◆ **What you are asked to do**: The whole listing needs retyping exactly; keep the pictures out of it.

◆ **Input data**:
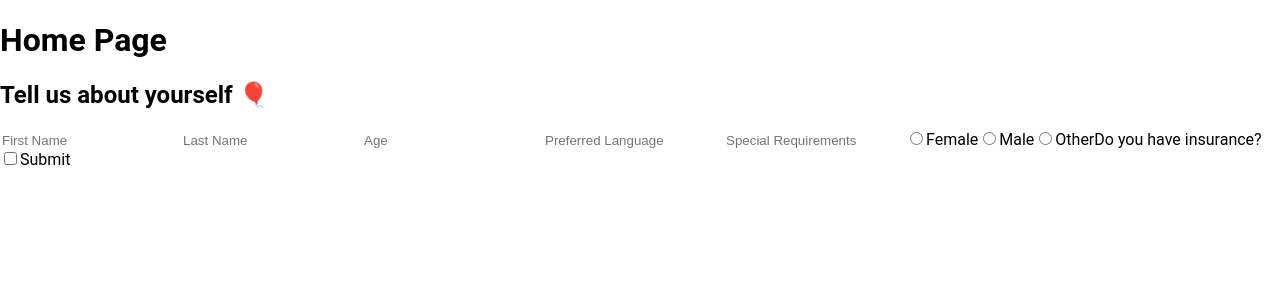
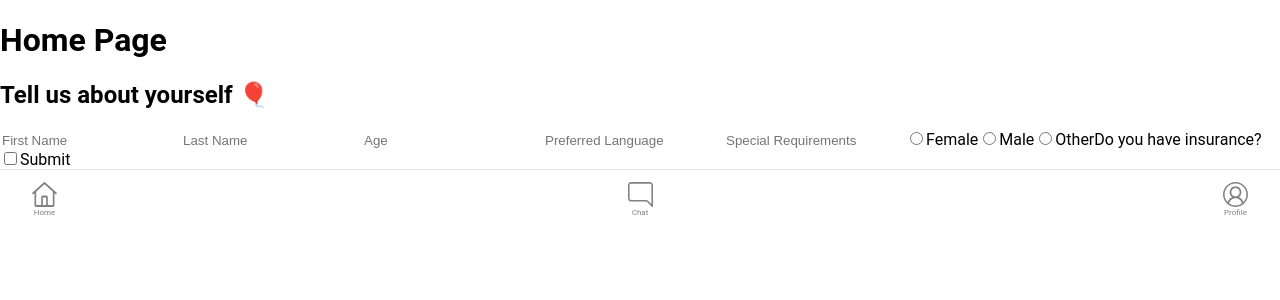
Before and after one commit to dylan-galbraith/tinder-md, a React (Create React App) app in the folder client/: page /post-signup in a window 1280 px wide. Shown: the top 300 px of the page. Built offline with nearby package versions, Linux system fonts and the light colour scheme.

Commit message:
Create nav bar and finish styling

```diff
--- a/client/src/App.js
+++ b/client/src/App.js
@@ -3,6 +3,7 @@ import './App.scss';
 import Login from "./components/Login/Login";
 import Signup from "./components/Signup/Signup";
 import PostSignup from "./components/PostSignup/PostSignup";
+import Navbar from "./components/Navbar/Navbar";
 
 
 function App() {
@@ -19,6 +20,7 @@ function App() {
             <PostSignup />
           </Route>
         </Switch>
+        <Navbar />
       </BrowserRouter>
     </>
   );
--- a/client/src/components/Navbar/Navbar.js
+++ b/client/src/components/Navbar/Navbar.js
@@ -1 +1,26 @@
 import "./Navbar.scss";
+import home from "../../assets/icons/Vector-2.svg";
+import chat from "../../assets/icons/Vector-4.svg";
+import profile from "../../assets/icons/Vector.svg";
+import React from 'react';
+import { Link } from 'react-router-dom';
+function Navbar() {
+  return (
+    <div className="nav">
+      <div className="nav__item">
+      <img className="nav__item--homeIcon" src={home} alt="home icon" />
+      <span className="nav__item--homeText">Home</span>
+      </div>
+      <div className="nav__item">
+      <img className="nav__item--chatIcon" src={chat} alt="chat icon" />
+      <span className="nav__item--chatText">Chat</span>
+      </div>
+      <div className="nav__item">
+      <img className="nav__item--profileIcon" src={profile} alt="profile icon" />
+      <span className="nav__item--profileText">Profile</span>
+      </div>
+    </div>
+  )
+}
+
+export default Navbar
--- a/client/src/components/Navbar/Navbar.scss
+++ b/client/src/components/Navbar/Navbar.scss
@@ -0,0 +1,26 @@
+@use "../../partials/variables" as *;
+@use "../../partials/globals" as *;
+
+.nav {
+  display: flex;
+  justify-content: space-between;
+  padding: .75rem 2rem;
+  color: #818181;
+  border-top: 1px solid $light-grey;
+
+  &__item {
+    display: flex;
+    flex-direction: column;
+    align-items: center;
+
+    &--homeIcon, &--chatIcon, &--profileIcon {
+      width: 25px;
+      height: 25px
+    }
+
+    &--homeText, &--chatText, &--profileText {
+      font-size: .5rem;
+      padding-top: .1rem;
+    }
+  }
+}
--- a/client/src/partials/_variables.scss
+++ b/client/src/partials/_variables.scss
@@ -1,4 +1,4 @@
 
 // colors
 $blue: rgb(66,133,244);
-$light-grey: #BDC5D5;
+$light-grey: #E5E5E5
```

◆ **Task solution**:
Before and after one commit to dylan-galbraith/tinder-md, a React (Create React App) app in the folder client/: page /post-signup in a window 1280 px wide. Shown: the top 300 px of the page. Built offline with nearby package versions, Linux system fonts and the light colour scheme.

Commit message:
Create nav bar and finish styling

```diff
--- a/client/src/App.js
+++ b/client/src/App.js
@@ -3,6 +3,7 @@ import './App.scss';
 import Login from "./components/Login/Login";
 import Signup from "./components/Signup/Signup";
 import PostSignup from "./components/PostSignup/PostSignup";
+import Navbar from "./components/Navbar/Navbar";
 
 
 function App() {
@@ -19,6 +20,7 @@ function App() {
             <PostSignup />
           </Route>
         </Switch>
+        <Navbar />
       </BrowserRouter>
     </>
   );
--- a/client/src/components/Navbar/Navbar.js
+++ b/client/src/components/Navbar/Navbar.js
@@ -1 +1,26 @@
 import "./Navbar.scss";
+import home from "../../assets/icons/Vector-2.svg";
+import chat from "../../assets/icons/Vector-4.svg";
+import profile from "../../assets/icons/Vector.svg";
+import React from 'react';
+import { Link } from 'react-router-dom';
+function Navbar() {
+  return (
+    <div className="nav">
+      <div className="nav__item">
+      <img className="nav__item--homeIcon" src={home} alt="home icon" />
+      <span className="nav__item--homeText">Home</span>
+      </div>
+      <div className="nav__item">
+      <img className="nav__item--chatIcon" src={chat} alt="chat icon" />
+      <span className="nav__item--chatText">Chat</span>
+      </div>
+      <div className="nav__item">
+      <img className="nav__item--profileIcon" src={profile} alt="profile icon" />
+      <span className="nav__item--profileText">Profile</span>
+      </div>
+    </div>
+  )
+}
+
+export default Navbar
--- a/client/src/components/Navbar/Navbar.scss
+++ b/client/src/components/Navbar/Navbar.scss
@@ -0,0 +1,26 @@
+@use "../../partials/variables" as *;
+@use "../../partials/globals" as *;
+
+.nav {
+  display: flex;
+  justify-content: space-between;
+  padding: .75rem 2rem;
+  color: #818181;
+  border-top: 1px solid $light-grey;
+
+  &__item {
+    display: flex;
+    flex-direction: column;
+    align-items: center;
+
+    &--homeIcon, &--chatIcon, &--profileIcon {
+      width: 25px;
+      height: 25px
+    }
+
+    &--homeText, &--chatText, &--profileText {
+      font-size: .5rem;
+      padding-top: .1rem;
+    }
+  }
+}
--- a/client/src/partials/_variables.scss
+++ b/client/src/partials/_variables.scss
@@ -1,4 +1,4 @@
 
 // colors
 $blue: rgb(66,133,244);
-$light-grey: #BDC5D5;
+$light-grey: #E5E5E5
```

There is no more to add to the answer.